The task: Where a line of the data below has the string "title", copy that line.

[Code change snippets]
· · · · · · ·

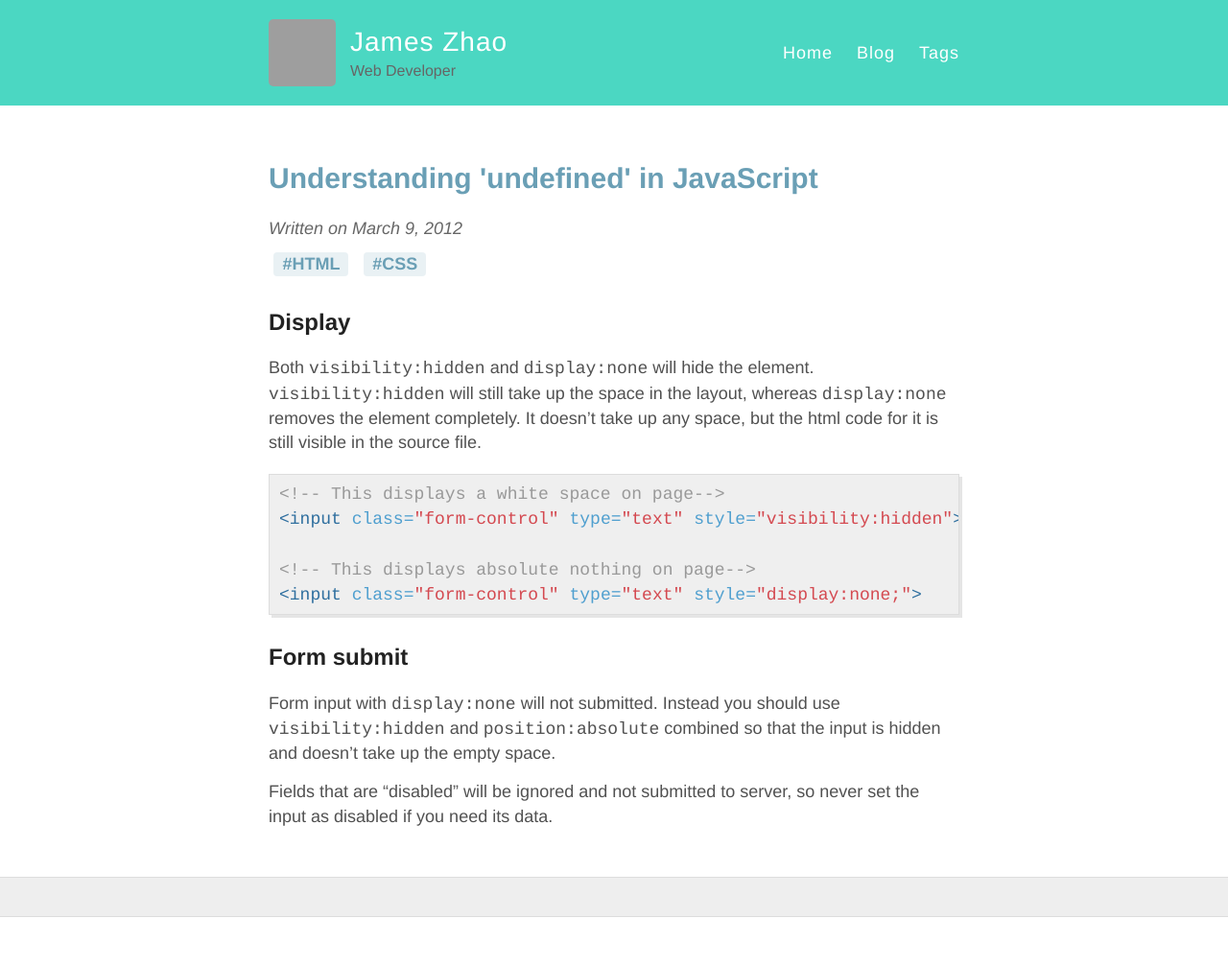
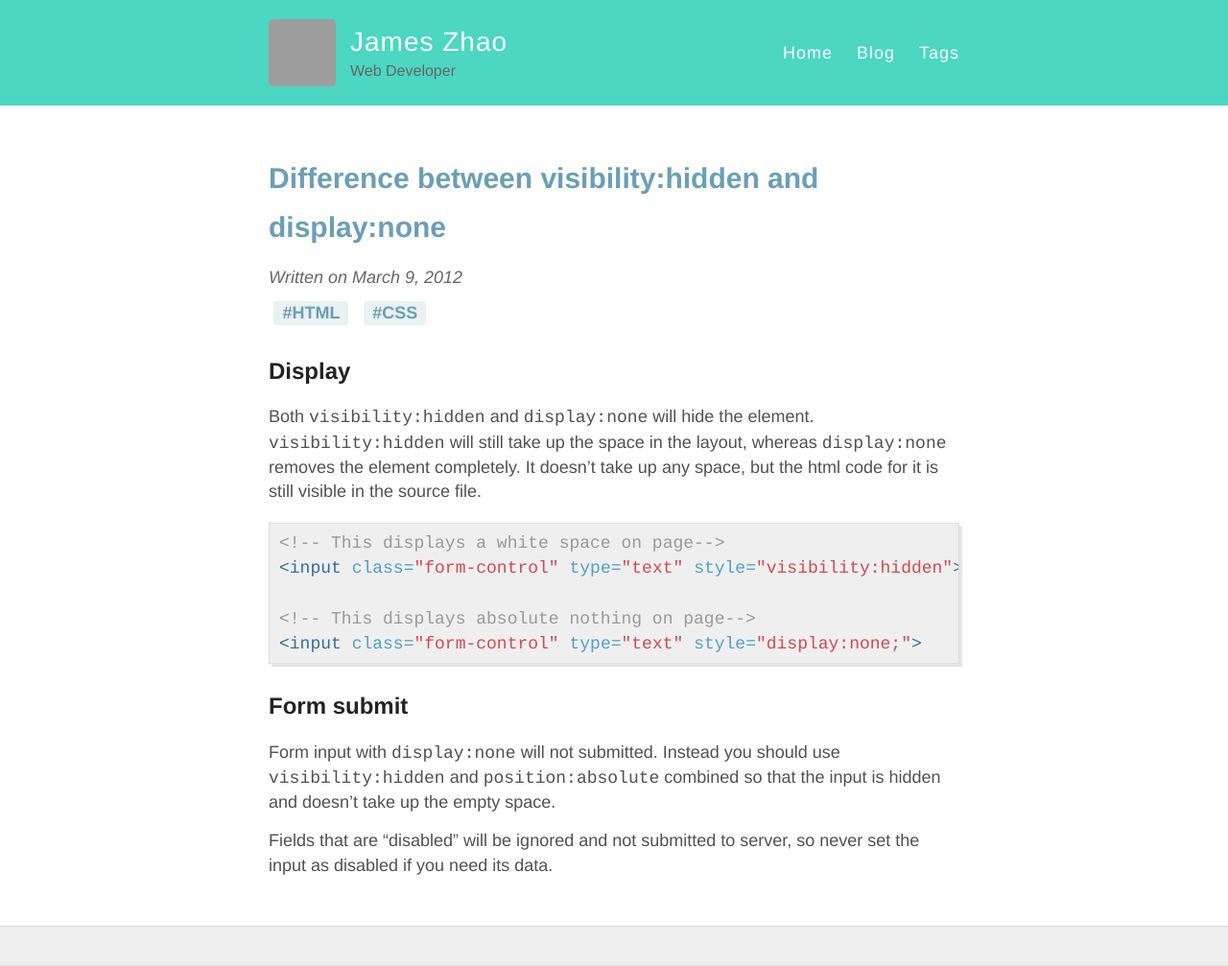
Before and after one commit to jameskzhao/site, a Jekyll site: the page built from _posts/2012-03-09-Difference between display:none and visibility:hidden.md, in a window 1280 px wide. Shown: the whole page at 96% size. Built offline with Jekyll 4.4.1, drawn with Linux system fonts in a browser that asks for light colours; before the commit the page ends 956 px from its top, so only the background shows below that; grey boxes are pictures that could not be loaded.

Commit message:
Update 2012-03-09-Difference between display:none and visibility:hidden.md

```diff
--- a/_posts/2012-03-09-Difference between display:none and visibility:hidden.md
+++ b/_posts/2012-03-09-Difference between display:none and visibility:hidden.md
@@ -1,6 +1,6 @@
 ---
 layout: post
-title: Understanding 'undefined' in JavaScript
+title: Difference between visibility:hidden and display:none
 tags: [HTML, CSS]
 ---
 
```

· · · · · · ·

Result of the task:
-title: Understanding 'undefined' in JavaScript
+title: Difference between visibility:hidden and display:none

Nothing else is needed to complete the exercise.